» AVAILABLE RECORDS:
BEGIN
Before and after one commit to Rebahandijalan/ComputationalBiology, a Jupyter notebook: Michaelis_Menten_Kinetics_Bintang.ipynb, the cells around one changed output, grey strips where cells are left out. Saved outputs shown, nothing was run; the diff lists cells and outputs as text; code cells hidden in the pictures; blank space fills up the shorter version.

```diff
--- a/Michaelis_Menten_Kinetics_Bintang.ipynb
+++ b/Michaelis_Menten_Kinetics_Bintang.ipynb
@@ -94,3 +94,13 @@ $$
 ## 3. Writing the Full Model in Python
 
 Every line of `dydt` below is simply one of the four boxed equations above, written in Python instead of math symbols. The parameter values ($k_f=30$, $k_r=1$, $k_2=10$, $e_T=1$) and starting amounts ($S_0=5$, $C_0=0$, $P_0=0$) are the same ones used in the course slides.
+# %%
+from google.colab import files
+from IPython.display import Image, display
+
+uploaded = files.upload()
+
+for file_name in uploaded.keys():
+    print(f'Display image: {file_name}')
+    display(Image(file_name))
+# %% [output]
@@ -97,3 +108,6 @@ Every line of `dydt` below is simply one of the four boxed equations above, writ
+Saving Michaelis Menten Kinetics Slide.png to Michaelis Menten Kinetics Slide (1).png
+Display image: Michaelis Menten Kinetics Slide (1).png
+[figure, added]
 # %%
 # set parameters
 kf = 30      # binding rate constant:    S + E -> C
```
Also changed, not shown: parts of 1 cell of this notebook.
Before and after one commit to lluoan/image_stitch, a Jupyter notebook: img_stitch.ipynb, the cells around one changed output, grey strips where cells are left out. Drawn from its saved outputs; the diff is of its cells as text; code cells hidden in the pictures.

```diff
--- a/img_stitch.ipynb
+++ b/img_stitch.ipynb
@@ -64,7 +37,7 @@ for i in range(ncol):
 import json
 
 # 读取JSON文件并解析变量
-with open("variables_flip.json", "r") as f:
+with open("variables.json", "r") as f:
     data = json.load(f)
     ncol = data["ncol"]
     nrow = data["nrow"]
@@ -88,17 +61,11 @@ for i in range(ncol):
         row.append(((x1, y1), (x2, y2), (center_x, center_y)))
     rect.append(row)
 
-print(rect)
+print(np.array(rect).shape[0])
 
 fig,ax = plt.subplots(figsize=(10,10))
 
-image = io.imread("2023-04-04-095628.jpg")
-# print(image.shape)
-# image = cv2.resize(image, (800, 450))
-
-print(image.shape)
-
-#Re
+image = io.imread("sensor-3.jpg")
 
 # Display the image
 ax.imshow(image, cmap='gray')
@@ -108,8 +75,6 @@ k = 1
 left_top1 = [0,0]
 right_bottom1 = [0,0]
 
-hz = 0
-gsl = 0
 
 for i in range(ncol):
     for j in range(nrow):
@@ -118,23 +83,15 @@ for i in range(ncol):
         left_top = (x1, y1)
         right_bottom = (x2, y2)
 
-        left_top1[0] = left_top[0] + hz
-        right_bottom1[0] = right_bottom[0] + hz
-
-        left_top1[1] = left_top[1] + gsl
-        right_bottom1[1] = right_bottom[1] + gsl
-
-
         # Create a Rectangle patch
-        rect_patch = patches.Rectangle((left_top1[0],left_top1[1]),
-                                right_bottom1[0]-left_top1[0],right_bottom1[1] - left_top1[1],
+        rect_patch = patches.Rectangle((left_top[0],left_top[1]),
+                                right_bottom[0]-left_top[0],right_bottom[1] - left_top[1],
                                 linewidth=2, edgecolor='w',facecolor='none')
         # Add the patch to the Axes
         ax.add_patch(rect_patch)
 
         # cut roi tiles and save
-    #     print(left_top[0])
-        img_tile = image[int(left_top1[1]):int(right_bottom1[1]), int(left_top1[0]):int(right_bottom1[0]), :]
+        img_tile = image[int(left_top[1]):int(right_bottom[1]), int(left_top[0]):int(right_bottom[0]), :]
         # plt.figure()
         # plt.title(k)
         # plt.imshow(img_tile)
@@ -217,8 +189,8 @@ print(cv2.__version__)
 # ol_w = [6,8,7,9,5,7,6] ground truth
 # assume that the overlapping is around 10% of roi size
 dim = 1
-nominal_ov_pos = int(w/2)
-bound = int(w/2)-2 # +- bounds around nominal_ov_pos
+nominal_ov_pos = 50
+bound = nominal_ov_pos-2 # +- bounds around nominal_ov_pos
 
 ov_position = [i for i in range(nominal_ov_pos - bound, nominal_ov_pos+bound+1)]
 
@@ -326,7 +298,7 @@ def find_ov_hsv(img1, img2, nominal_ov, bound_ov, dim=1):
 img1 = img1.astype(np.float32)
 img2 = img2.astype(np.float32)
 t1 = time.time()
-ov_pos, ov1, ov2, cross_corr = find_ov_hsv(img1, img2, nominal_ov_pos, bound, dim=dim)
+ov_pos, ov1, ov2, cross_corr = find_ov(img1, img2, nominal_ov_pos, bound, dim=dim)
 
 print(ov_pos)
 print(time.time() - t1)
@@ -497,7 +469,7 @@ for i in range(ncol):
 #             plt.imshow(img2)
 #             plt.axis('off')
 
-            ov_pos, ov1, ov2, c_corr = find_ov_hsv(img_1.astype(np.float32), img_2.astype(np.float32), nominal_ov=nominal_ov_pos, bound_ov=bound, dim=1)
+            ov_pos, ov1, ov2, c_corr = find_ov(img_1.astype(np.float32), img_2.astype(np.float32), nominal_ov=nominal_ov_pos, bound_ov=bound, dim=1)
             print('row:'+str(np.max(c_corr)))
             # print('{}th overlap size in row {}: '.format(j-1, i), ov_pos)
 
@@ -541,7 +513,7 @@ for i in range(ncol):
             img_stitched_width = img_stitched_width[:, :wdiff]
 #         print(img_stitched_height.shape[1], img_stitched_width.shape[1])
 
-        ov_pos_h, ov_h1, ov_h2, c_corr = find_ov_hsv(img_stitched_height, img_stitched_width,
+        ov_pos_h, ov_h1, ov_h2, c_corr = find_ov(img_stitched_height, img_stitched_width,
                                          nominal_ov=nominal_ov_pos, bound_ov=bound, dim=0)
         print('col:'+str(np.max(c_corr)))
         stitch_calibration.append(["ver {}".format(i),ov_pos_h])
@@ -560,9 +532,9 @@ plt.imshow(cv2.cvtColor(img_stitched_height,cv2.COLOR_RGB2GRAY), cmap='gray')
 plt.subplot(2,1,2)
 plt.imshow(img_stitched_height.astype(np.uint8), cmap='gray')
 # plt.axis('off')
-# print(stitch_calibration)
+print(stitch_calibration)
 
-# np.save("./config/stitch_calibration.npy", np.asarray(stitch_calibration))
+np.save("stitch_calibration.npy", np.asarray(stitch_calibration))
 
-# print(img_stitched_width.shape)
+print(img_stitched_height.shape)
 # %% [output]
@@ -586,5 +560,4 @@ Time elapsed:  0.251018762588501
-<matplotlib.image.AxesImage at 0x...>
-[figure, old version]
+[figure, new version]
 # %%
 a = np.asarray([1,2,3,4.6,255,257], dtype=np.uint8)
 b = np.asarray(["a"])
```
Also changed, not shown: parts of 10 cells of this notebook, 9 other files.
END
» WORK INSTRUCTIONS:
Would you retype the listing above in full, exactly as it reads?

» PROBLEM SOLUTION:
Before and after one commit to Rebahandijalan/ComputationalBiology, a Jupyter notebook: Michaelis_Menten_Kinetics_Bintang.ipynb, the cells around one changed output, grey strips where cells are left out. Saved outputs shown, nothing was run; the diff lists cells and outputs as text; code cells hidden in the pictures; blank space fills up the shorter version.

```diff
--- a/Michaelis_Menten_Kinetics_Bintang.ipynb
+++ b/Michaelis_Menten_Kinetics_Bintang.ipynb
@@ -94,3 +94,13 @@ $$
 ## 3. Writing the Full Model in Python
 
 Every line of `dydt` below is simply one of the four boxed equations above, written in Python instead of math symbols. The parameter values ($k_f=30$, $k_r=1$, $k_2=10$, $e_T=1$) and starting amounts ($S_0=5$, $C_0=0$, $P_0=0$) are the same ones used in the course slides.
+# %%
+from google.colab import files
+from IPython.display import Image, display
+
+uploaded = files.upload()
+
+for file_name in uploaded.keys():
+    print(f'Display image: {file_name}')
+    display(Image(file_name))
+# %% [output]
@@ -97,3 +108,6 @@ Every line of `dydt` below is simply one of the four boxed equations above, writ
+Saving Michaelis Menten Kinetics Slide.png to Michaelis Menten Kinetics Slide (1).png
+Display image: Michaelis Menten Kinetics Slide (1).png
+[figure, added]
 # %%
 # set parameters
 kf = 30      # binding rate constant:    S + E -> C
```
Also changed, not shown: parts of 1 cell of this notebook.
Before and after one commit to lluoan/image_stitch, a Jupyter notebook: img_stitch.ipynb, the cells around one changed output, grey strips where cells are left out. Drawn from its saved outputs; the diff is of its cells as text; code cells hidden in the pictures.

```diff
--- a/img_stitch.ipynb
+++ b/img_stitch.ipynb
@@ -64,7 +37,7 @@ for i in range(ncol):
 import json
 
 # 读取JSON文件并解析变量
-with open("variables_flip.json", "r") as f:
+with open("variables.json", "r") as f:
     data = json.load(f)
     ncol = data["ncol"]
     nrow = data["nrow"]
@@ -88,17 +61,11 @@ for i in range(ncol):
         row.append(((x1, y1), (x2, y2), (center_x, center_y)))
     rect.append(row)
 
-print(rect)
+print(np.array(rect).shape[0])
 
 fig,ax = plt.subplots(figsize=(10,10))
 
-image = io.imread("2023-04-04-095628.jpg")
-# print(image.shape)
-# image = cv2.resize(image, (800, 450))
-
-print(image.shape)
-
-#Re
+image = io.imread("sensor-3.jpg")
 
 # Display the image
 ax.imshow(image, cmap='gray')
@@ -108,8 +75,6 @@ k = 1
 left_top1 = [0,0]
 right_bottom1 = [0,0]
 
-hz = 0
-gsl = 0
 
 for i in range(ncol):
     for j in range(nrow):
@@ -118,23 +83,15 @@ for i in range(ncol):
         left_top = (x1, y1)
         right_bottom = (x2, y2)
 
-        left_top1[0] = left_top[0] + hz
-        right_bottom1[0] = right_bottom[0] + hz
-
-        left_top1[1] = left_top[1] + gsl
-        right_bottom1[1] = right_bottom[1] + gsl
-
-
         # Create a Rectangle patch
-        rect_patch = patches.Rectangle((left_top1[0],left_top1[1]),
-                                right_bottom1[0]-left_top1[0],right_bottom1[1] - left_top1[1],
+        rect_patch = patches.Rectangle((left_top[0],left_top[1]),
+                                right_bottom[0]-left_top[0],right_bottom[1] - left_top[1],
                                 linewidth=2, edgecolor='w',facecolor='none')
         # Add the patch to the Axes
         ax.add_patch(rect_patch)
 
         # cut roi tiles and save
-    #     print(left_top[0])
-        img_tile = image[int(left_top1[1]):int(right_bottom1[1]), int(left_top1[0]):int(right_bottom1[0]), :]
+        img_tile = image[int(left_top[1]):int(right_bottom[1]), int(left_top[0]):int(right_bottom[0]), :]
         # plt.figure()
         # plt.title(k)
         # plt.imshow(img_tile)
@@ -217,8 +189,8 @@ print(cv2.__version__)
 # ol_w = [6,8,7,9,5,7,6] ground truth
 # assume that the overlapping is around 10% of roi size
 dim = 1
-nominal_ov_pos = int(w/2)
-bound = int(w/2)-2 # +- bounds around nominal_ov_pos
+nominal_ov_pos = 50
+bound = nominal_ov_pos-2 # +- bounds around nominal_ov_pos
 
 ov_position = [i for i in range(nominal_ov_pos - bound, nominal_ov_pos+bound+1)]
 
@@ -326,7 +298,7 @@ def find_ov_hsv(img1, img2, nominal_ov, bound_ov, dim=1):
 img1 = img1.astype(np.float32)
 img2 = img2.astype(np.float32)
 t1 = time.time()
-ov_pos, ov1, ov2, cross_corr = find_ov_hsv(img1, img2, nominal_ov_pos, bound, dim=dim)
+ov_pos, ov1, ov2, cross_corr = find_ov(img1, img2, nominal_ov_pos, bound, dim=dim)
 
 print(ov_pos)
 print(time.time() - t1)
@@ -497,7 +469,7 @@ for i in range(ncol):
 #             plt.imshow(img2)
 #             plt.axis('off')
 
-            ov_pos, ov1, ov2, c_corr = find_ov_hsv(img_1.astype(np.float32), img_2.astype(np.float32), nominal_ov=nominal_ov_pos, bound_ov=bound, dim=1)
+            ov_pos, ov1, ov2, c_corr = find_ov(img_1.astype(np.float32), img_2.astype(np.float32), nominal_ov=nominal_ov_pos, bound_ov=bound, dim=1)
             print('row:'+str(np.max(c_corr)))
             # print('{}th overlap size in row {}: '.format(j-1, i), ov_pos)
 
@@ -541,7 +513,7 @@ for i in range(ncol):
             img_stitched_width = img_stitched_width[:, :wdiff]
 #         print(img_stitched_height.shape[1], img_stitched_width.shape[1])
 
-        ov_pos_h, ov_h1, ov_h2, c_corr = find_ov_hsv(img_stitched_height, img_stitched_width,
+        ov_pos_h, ov_h1, ov_h2, c_corr = find_ov(img_stitched_height, img_stitched_width,
                                          nominal_ov=nominal_ov_pos, bound_ov=bound, dim=0)
         print('col:'+str(np.max(c_corr)))
         stitch_calibration.append(["ver {}".format(i),ov_pos_h])
@@ -560,9 +532,9 @@ plt.imshow(cv2.cvtColor(img_stitched_height,cv2.COLOR_RGB2GRAY), cmap='gray')
 plt.subplot(2,1,2)
 plt.imshow(img_stitched_height.astype(np.uint8), cmap='gray')
 # plt.axis('off')
-# print(stitch_calibration)
+print(stitch_calibration)
 
-# np.save("./config/stitch_calibration.npy", np.asarray(stitch_calibration))
+np.save("stitch_calibration.npy", np.asarray(stitch_calibration))
 
-# print(img_stitched_width.shape)
+print(img_stitched_height.shape)
 # %% [output]
@@ -586,5 +560,4 @@ Time elapsed:  0.251018762588501
-<matplotlib.image.AxesImage at 0x...>
-[figure, old version]
+[figure, new version]
 # %%
 a = np.asarray([1,2,3,4.6,255,257], dtype=np.uint8)
 b = np.asarray(["a"])
```
Also changed, not shown: parts of 10 cells of this notebook, 9 other files.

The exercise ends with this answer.